Excerpted records
========================================================================

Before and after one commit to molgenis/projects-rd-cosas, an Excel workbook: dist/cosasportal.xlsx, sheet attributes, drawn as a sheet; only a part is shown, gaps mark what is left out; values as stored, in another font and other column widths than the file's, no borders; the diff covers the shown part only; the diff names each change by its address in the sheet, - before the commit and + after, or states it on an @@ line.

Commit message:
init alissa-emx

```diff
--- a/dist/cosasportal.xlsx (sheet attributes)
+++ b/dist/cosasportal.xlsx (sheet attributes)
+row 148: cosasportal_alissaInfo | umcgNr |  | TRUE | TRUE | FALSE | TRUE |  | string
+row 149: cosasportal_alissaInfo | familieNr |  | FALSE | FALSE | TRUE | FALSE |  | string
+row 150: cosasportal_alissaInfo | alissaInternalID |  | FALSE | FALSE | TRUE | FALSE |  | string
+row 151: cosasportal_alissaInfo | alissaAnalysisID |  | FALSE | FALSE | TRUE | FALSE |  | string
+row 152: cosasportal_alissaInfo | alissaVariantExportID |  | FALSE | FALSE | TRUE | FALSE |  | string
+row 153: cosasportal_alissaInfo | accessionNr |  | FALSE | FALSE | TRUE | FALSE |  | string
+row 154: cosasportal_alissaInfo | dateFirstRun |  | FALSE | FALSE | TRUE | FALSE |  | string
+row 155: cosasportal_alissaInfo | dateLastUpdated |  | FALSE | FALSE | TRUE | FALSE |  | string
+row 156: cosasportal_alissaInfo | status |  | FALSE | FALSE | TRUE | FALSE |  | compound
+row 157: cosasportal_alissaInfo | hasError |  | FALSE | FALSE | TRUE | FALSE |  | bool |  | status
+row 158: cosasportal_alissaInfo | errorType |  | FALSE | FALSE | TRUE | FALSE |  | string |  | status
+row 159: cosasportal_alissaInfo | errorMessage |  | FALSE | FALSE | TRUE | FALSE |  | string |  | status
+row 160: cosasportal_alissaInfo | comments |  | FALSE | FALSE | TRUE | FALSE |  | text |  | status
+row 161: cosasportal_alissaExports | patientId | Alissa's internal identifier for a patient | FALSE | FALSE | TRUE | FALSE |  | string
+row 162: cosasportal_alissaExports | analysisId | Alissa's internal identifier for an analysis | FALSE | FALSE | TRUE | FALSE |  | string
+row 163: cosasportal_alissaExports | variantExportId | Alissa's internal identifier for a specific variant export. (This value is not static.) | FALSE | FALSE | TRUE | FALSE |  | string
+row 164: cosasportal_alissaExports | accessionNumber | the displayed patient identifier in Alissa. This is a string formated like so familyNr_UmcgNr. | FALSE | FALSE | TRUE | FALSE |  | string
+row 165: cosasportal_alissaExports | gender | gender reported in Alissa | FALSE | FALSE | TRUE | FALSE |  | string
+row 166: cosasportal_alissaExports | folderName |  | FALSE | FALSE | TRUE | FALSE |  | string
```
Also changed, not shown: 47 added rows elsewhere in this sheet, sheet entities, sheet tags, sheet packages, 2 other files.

========================================================================

Your objective
Every line of the listing above should be copied word for word.

Task output
Before and after one commit to molgenis/projects-rd-cosas, an Excel workbook: dist/cosasportal.xlsx, sheet attributes, drawn as a sheet; only a part is shown, gaps mark what is left out; values as stored, in another font and other column widths than the file's, no borders; the diff covers the shown part only; the diff names each change by its address in the sheet, - before the commit and + after, or states it on an @@ line.

Commit message:
init alissa-emx

```diff
--- a/dist/cosasportal.xlsx (sheet attributes)
+++ b/dist/cosasportal.xlsx (sheet attributes)
+row 148: cosasportal_alissaInfo | umcgNr |  | TRUE | TRUE | FALSE | TRUE |  | string
+row 149: cosasportal_alissaInfo | familieNr |  | FALSE | FALSE | TRUE | FALSE |  | string
+row 150: cosasportal_alissaInfo | alissaInternalID |  | FALSE | FALSE | TRUE | FALSE |  | string
+row 151: cosasportal_alissaInfo | alissaAnalysisID |  | FALSE | FALSE | TRUE | FALSE |  | string
+row 152: cosasportal_alissaInfo | alissaVariantExportID |  | FALSE | FALSE | TRUE | FALSE |  | string
+row 153: cosasportal_alissaInfo | accessionNr |  | FALSE | FALSE | TRUE | FALSE |  | string
+row 154: cosasportal_alissaInfo | dateFirstRun |  | FALSE | FALSE | TRUE | FALSE |  | string
+row 155: cosasportal_alissaInfo | dateLastUpdated |  | FALSE | FALSE | TRUE | FALSE |  | string
+row 156: cosasportal_alissaInfo | status |  | FALSE | FALSE | TRUE | FALSE |  | compound
+row 157: cosasportal_alissaInfo | hasError |  | FALSE | FALSE | TRUE | FALSE |  | bool |  | status
+row 158: cosasportal_alissaInfo | errorType |  | FALSE | FALSE | TRUE | FALSE |  | string |  | status
+row 159: cosasportal_alissaInfo | errorMessage |  | FALSE | FALSE | TRUE | FALSE |  | string |  | status
+row 160: cosasportal_alissaInfo | comments |  | FALSE | FALSE | TRUE | FALSE |  | text |  | status
+row 161: cosasportal_alissaExports | patientId | Alissa's internal identifier for a patient | FALSE | FALSE | TRUE | FALSE |  | string
+row 162: cosasportal_alissaExports | analysisId | Alissa's internal identifier for an analysis | FALSE | FALSE | TRUE | FALSE |  | string
+row 163: cosasportal_alissaExports | variantExportId | Alissa's internal identifier for a specific variant export. (This value is not static.) | FALSE | FALSE | TRUE | FALSE |  | string
+row 164: cosasportal_alissaExports | accessionNumber | the displayed patient identifier in Alissa. This is a string formated like so familyNr_UmcgNr. | FALSE | FALSE | TRUE | FALSE |  | string
+row 165: cosasportal_alissaExports | gender | gender reported in Alissa | FALSE | FALSE | TRUE | FALSE |  | string
+row 166: cosasportal_alissaExports | folderName |  | FALSE | FALSE | TRUE | FALSE |  | string
```
Also changed, not shown: 47 added rows elsewhere in this sheet, sheet entities, sheet tags, sheet packages, 2 other files.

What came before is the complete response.